Requirement >> The job is to find each line of the records below that includes the word "using" and copy it.

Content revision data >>
· · · ·

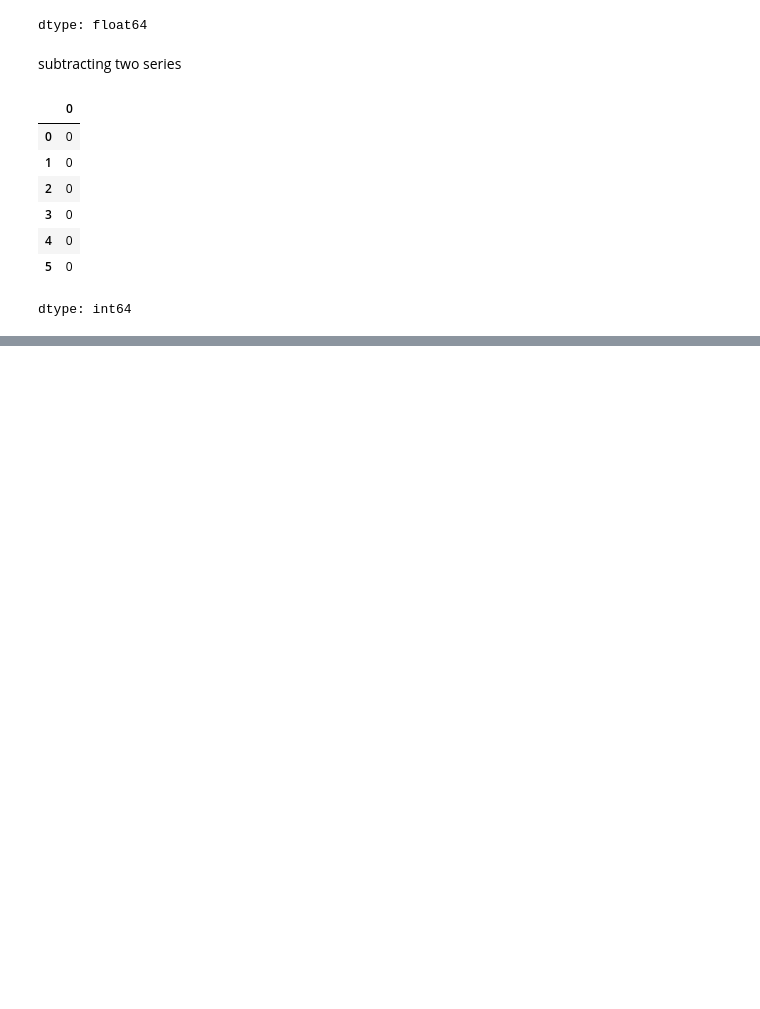
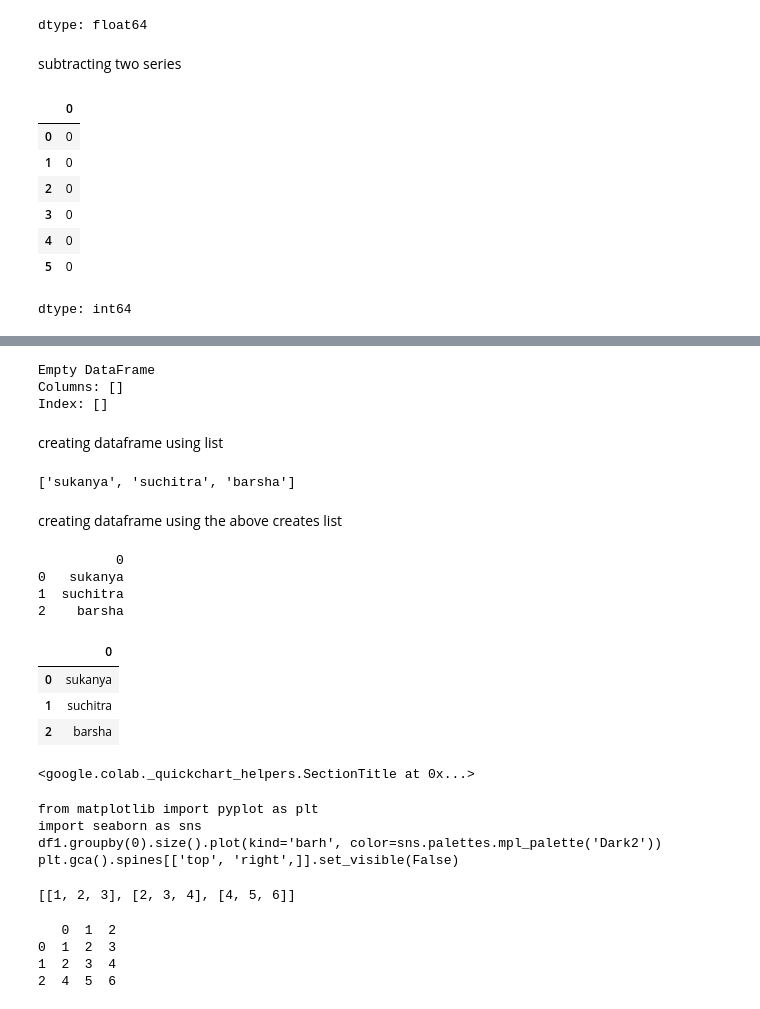
Before and after one commit to sukanyaganik14-collab/practice, a Jupyter notebook: pandas.ipynb, the cells around one changed output, grey strips where cells are left out. Cells and saved outputs as stored; diff of their text form; code cells hidden in the pictures; blank space fills up the shorter version.

```diff
--- a/pandas.ipynb
+++ b/pandas.ipynb
@@ -244,0 +253,49 @@ dtype: int64
+# %%
+empty_df = pd.DataFrame()
+print(empty_df)
+# %% [output]
+Empty DataFrame
+Columns: []
+Index: []
+# %% [markdown]
+creating dataframe using list
+# %%
+lst = ['sukanya','suchitra','barsha']
+print(lst)
+# %% [output]
+['sukanya', 'suchitra', 'barsha']
+# %% [markdown]
+creating dataframe using the above creates list
+# %%
+df1 = pd.DataFrame(lst)
+print(df1)
+# %% [output]
+          0
+0   sukanya
+1  suchitra
+2    barsha
+# %%
+df1
+# %% [output]
+|  | 0 |
+| 0 | sukanya |
+| 1 | suchitra |
+| 2 | barsha |
+<google.colab._quickchart_helpers.SectionTitle at 0x...>
+from matplotlib import pyplot as plt
+import seaborn as sns
+df1.groupby(0).size().plot(kind='barh', color=sns.palettes.mpl_palette('Dark2'))
+plt.gca().spines[['top', 'right',]].set_visible(False)
+# %%
+lst_of_lst =[[1,2,3],[2,3,4],[4,5,6]]
+print(lst_of_lst)
+# %% [output]
+[[1, 2, 3], [2, 3, 4], [4, 5, 6]]
+# %%
+df2 = pd.DataFrame(lst_of_lst)
+print(df2)
+# %% [output]
+   0  1  2
+0  1  2  3
+1  2  3  4
+2  4  5  6
```
Also changed, not shown: parts of 4 cells of this notebook.
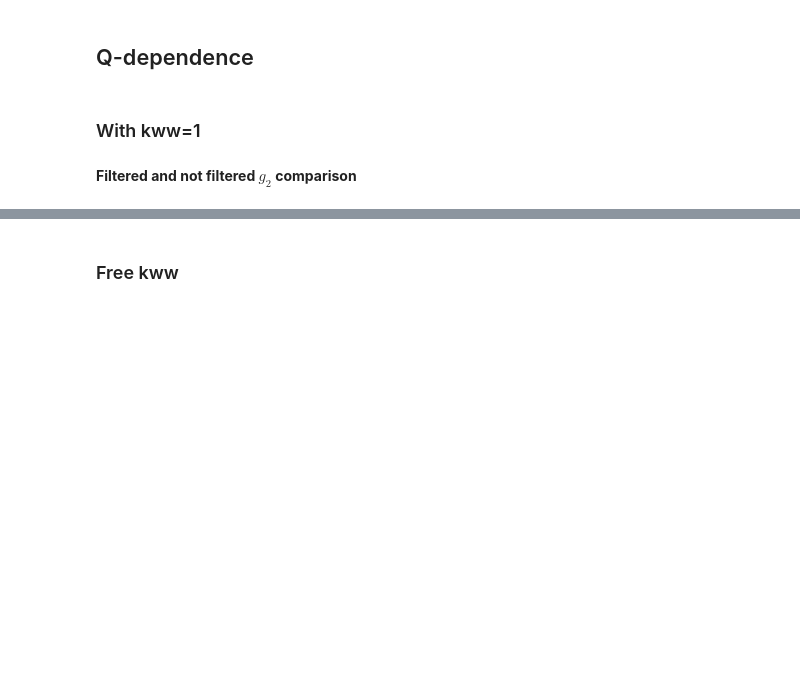
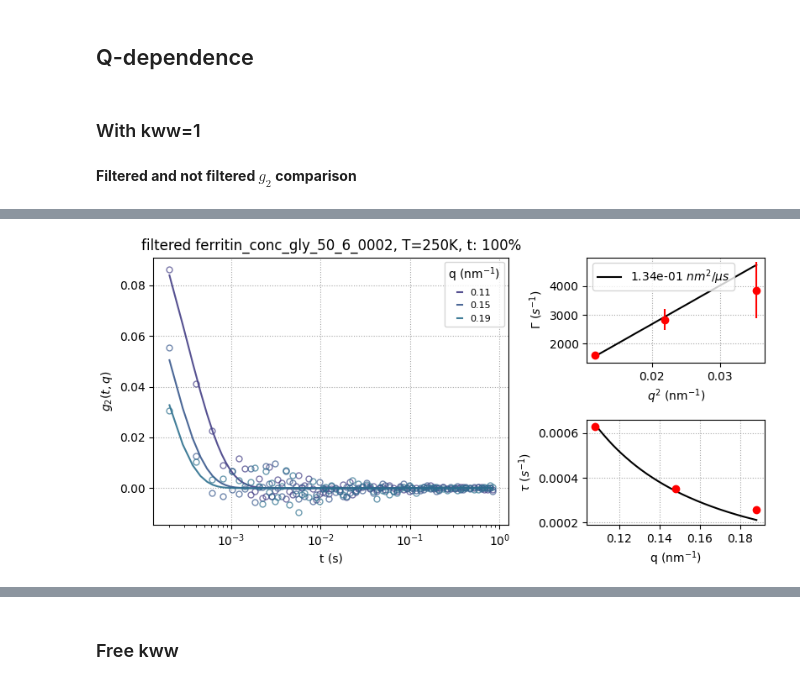
Before and after one commit to maddalenabin/id10-ferritin-2022, a Jupyter notebook: 01-notebooks/01-overview.ipynb, the cells around one changed output, grey strips where cells are left out. Cells and saved outputs as stored; diff of their text form; code cells hidden in the pictures; blank space fills up the shorter version.

```diff
--- a/01-notebooks/01-overview.ipynb
+++ b/01-notebooks/01-overview.ipynb
@@ -151,0 +155,50 @@ array([0.13794972, 0.13783206, 0.13759488, 0.13728779, 0.13693653,
+# %%
+f = plt.figure(figsize=(8,4), constrained_layout=True)
+gs = f.add_gridspec(2, 3)
+a1 = f.add_subplot(gs[:2, :2])
+a3 = f.add_subplot(gs[0, 2])
+a4 = f.add_subplot(gs[1, 2])
+
+rep = 0
+col = plt.cm.viridis(np.linspace(0,1,len(qv)))
+taus, dtaus = [], []
+tol = 1e-3
+
+qmin, qmax, qstep = 2, len(qv)-7, 1
+
+for i in range(qmin,qmax,qstep):
+    base = np.average(g2s_f[rep,i,-15:])
+    a1.plot(delay, g2s_f[rep,i,:]-base, c=col[i], ls='', marker='o', ms=5, mfc='none', alpha=0.7)#, label=f'{qv[i]:.2f}')
+
+    # -- fitting
+    popt,xc,curve,perr = fit(exponential, delay, g2s_f[rep,i,:]-base, p0=[beta_vs_q[i],5e-2], bounds=[(beta_vs_q[i]-tol,0),(beta_vs_q[i]+tol,np.infty)])
+    a1.plot(xc, curve, c=col[i], ls='-', alpha=0.9, label=f'{qv[i]:.2f}')
+#     a2.errorbar(qv[i], popt[0], perr[0], c='r', ls='', marker='o')
+    taus.append(popt[1])
+    dtaus.append(perr[1])
+
+taus = np.asarray(taus)
+popt,xc,curve,perr = fit(linear, qv[qmin:qmax:qstep]**2, 1/taus, sigma=dtaus/(taus**2), p0=[5e3])
+
+# watch out the a3
+a3.plot(xc, curve, c='k', label=f'{popt[0]*1e-6:.2e} ${{nm}}^{{2}}$/${{\mu s}}$')
+# a3.plot(np.sqrt(xc), curve/xc, c='k', label=f'{popt[0]*1e-6:.2e} ${{nm}}^{{2}}$/${{\mu s}}$')
+a4.plot(np.sqrt(xc), 1/curve, c='k', label=f'{popt[0]*1e-6:.2e} ${{nm}}^{{2}}$/${{\mu s}}$')
+a3.errorbar( qv[qmin:qmax:qstep]**2, 1/taus, dtaus/(taus**2), c='r', ls='', marker='o')
+a4.plot( qv[qmin:qmax:qstep], taus, c='r', ls='', marker='o')
+
+a1.legend(title=r'q (nm$^{-1}$)', fontsize=8, bbox_to_anchor=[1,1], handlelength=.5)
+a1.set_title(f"filtered {sample}, T={T}K, t: {Tr}%")
+a1.set_xscale('log')
+a1.set_xlabel(r't (s)')
+a1.set_ylabel(r'$g_2(t,q)$')
+a3.set_xlabel(r'$q^2$ (nm$^{-1}$)')
+a3.set_ylabel(r'$\Gamma$ ($s^{-1}$)')
+a4.set_xlabel(r'q (nm$^{-1}$)')
+a4.set_ylabel(r'$\tau$ ($s^{-1}$)')
+a1.grid(ls=':', alpha=.7)
+a3.grid(ls=':', alpha=.7)
+a4.grid(ls=':', alpha=.7)
+a3.legend();
+# %% [output]
+[figure, added]
```
Also changed, not shown: parts of 15 cells of this notebook.
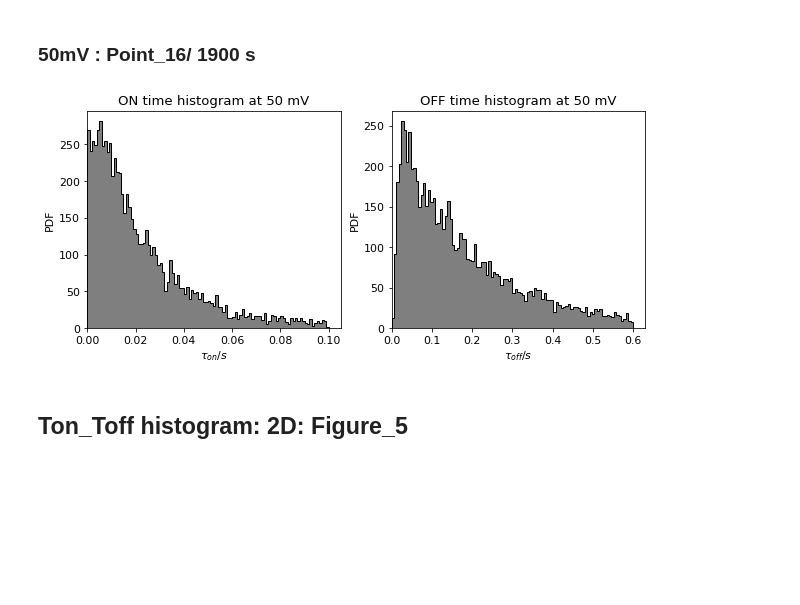
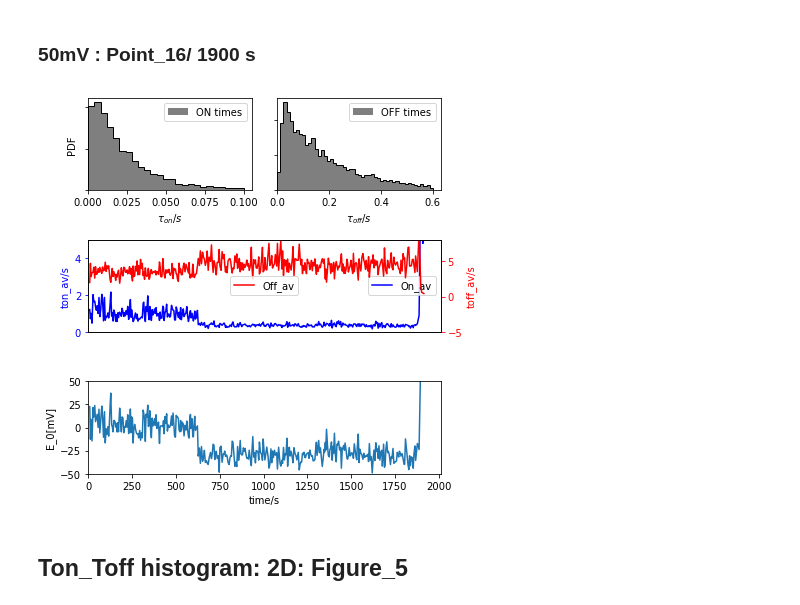
Before and after one commit to biswajitSM/Azurin_SM_repo, a Jupyter notebook: Manuscript/Figure/Manuscript_figures.ipynb, the cells around one changed output. Cells and saved outputs as stored; diff of their text form; code cells hidden in the pictures; blank space fills up the shorter version.

```diff
--- a/Manuscript/Figure/Manuscript_figures.ipynb
+++ b/Manuscript/Figure/Manuscript_figures.ipynb
@@ -281,0 +584,22 @@ savefig('SI_potential_histogram_Cu.pdf', dpi=300, transparent=True)
+# %%
+pot_len = shape(df_on_of_hist)[1]/6;
+col_values = list(df_on_of_hist.columns.values);
+fig_all_hist, axes = plt.subplots(1,2, figsize = (12, 5))
+cmap = plt.get_cmap('jet')#jet_r
+N=pot_len
+for i in range(int(pot_len)):
+    color = cmap(float(i)/N)
+    j=6*i;
+    axes[0].plot(df_on_of_hist.iloc[:,j], df_on_of_hist.iloc[:, j+1], color=color, label=col_values[j+1])
+    axes[0].plot(df_on_of_hist.iloc[:,j], df_on_of_hist.iloc[:, j+2], color=color, label='')
+    axes[0].set_xlabel('Time/s')
+    axes[0].set_ylabel('#')
+    axes[0].legend()
+
+    axes[1].plot(df_on_of_hist.iloc[:, j+3], df_on_of_hist.iloc[:, j+3+1], color=color, label=col_values[j+4])
+    axes[1].plot(df_on_of_hist.iloc[:, j+3], df_on_of_hist.iloc[:,j+3+2], color=color, label='')
+    axes[1].set_xlabel('Time/s')
+    axes[1].set_ylabel('#')
+    axes[1].legend()
+os.chdir(download)
+savefig('rate_fit_all_potential.pdf', dpi=300, transparent=True)
@@ -325,11 +704,11 @@ def histogram_on_off_1mol(foldername= foldername, input_potential=[100], pointnu
 # %%
 homedir=r'/home/biswajit/Research/Reports_ppt/reports/AzurinSM-MS4/data/S105d15May17_60.5%635_A1_CuAzu655_longtime/';#data directory
 t_ons, t_offs, n_on, bins_on, n_off, bins_off = histogram_on_off_1mol(foldername= homedir, input_potential=[50], pointnumbers=[16],
-                                                                      bins_on=100, range_on=[0, 0.1], bins_off=100, range_off=[0, 0.6], plotting=True)
+                                                                      bins_on=25, range_on=[0, 0.1], bins_off=50, range_off=[0, 0.6], plotting=True, sum_points=20)
 os.chdir(download)
-savefig('Figure_3part_on_off_1D_100mV.pdf', dpi=300, transparent=True)
+savefig('SM_statistics.pdf', dpi=300, transparent=True)
 # %% [output]
-[figure, old version]
+[figure, new version]
 # %% [markdown]
 ## Ton_Toff histogram: 2D: Figure_5
 # %%
```
Also changed, not shown: parts of 10 cells of this notebook, 15 other files.
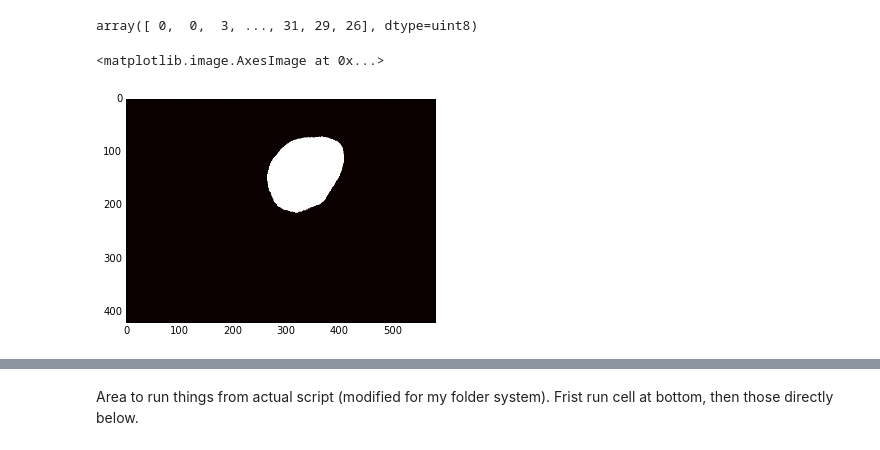
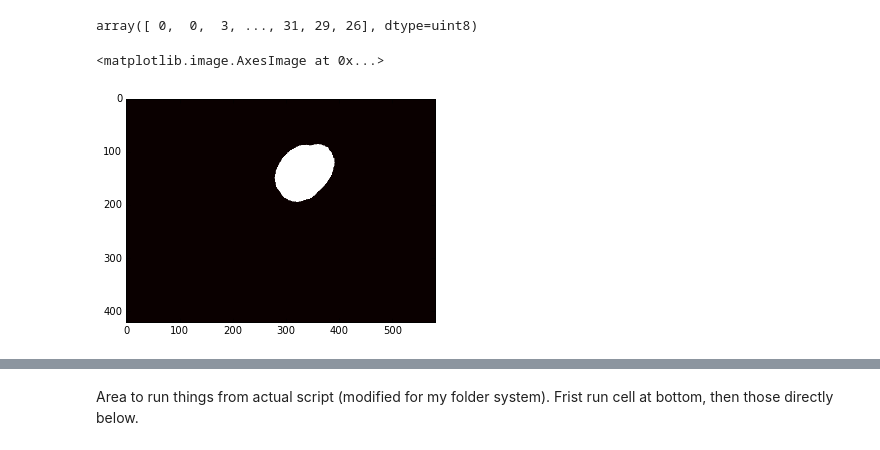
Before and after one commit to agalea91/Kaggle_scripts, a Jupyter notebook: nerve_ultrasound/nerve_hunters.ipynb, the cells around one changed output, grey strips where cells are left out. Saved outputs shown, nothing was run; the diff lists cells and outputs as text; code cells hidden in the pictures.

```diff
--- a/nerve_ultrasound/nerve_hunters.ipynb
+++ b/nerve_ultrasound/nerve_hunters.ipynb
@@ -179,32 +212,32 @@ def find_best_mask():
     for fl in files:
         mask = cv2.imread(fl, cv2.IMREAD_GRAYSCALE)
         overall_mask += mask
     overall_mask /= 255
     max_value = overall_mask.max()
-    koeff = 0.3
+    koeff = 0.5
     overall_mask[overall_mask < koeff * max_value] = 0
     overall_mask[overall_mask >= koeff * max_value] = 255
     overall_mask = overall_mask.astype(np.uint8)
     return overall_mask
 
 # files = glob.glob(os.path.join("train", "*_mask.tif"))
 # overall_mask = cv2.imread(files[0], cv2.IMREAD_GRAYSCALE)
 # print(overall_mask.flatten().sum())
 
 # overall_mask.fill(0)
 # print(overall_mask.flatten().sum())
 
 # overall_mask = overall_mask.astype(np.float32)
 
 # for fl in files:
 #     mask = cv2.imread(fl, cv2.IMREAD_GRAYSCALE)
 #     overall_mask += mask
 # overall_mask /= 255
 
 # print(overall_mask.flatten().sum())
 
 overall_mask = find_best_mask()
 plt.imshow(overall_mask, cmap='hot')
 # %% [output]
 <matplotlib.image.AxesImage at 0x...>
-[figure, old version]
+[figure, new version]
```
Also changed, not shown: parts of 11 cells of this notebook, 1 other file.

· · · ·

Response box >>
+creating dataframe using list
+creating dataframe using the above creates list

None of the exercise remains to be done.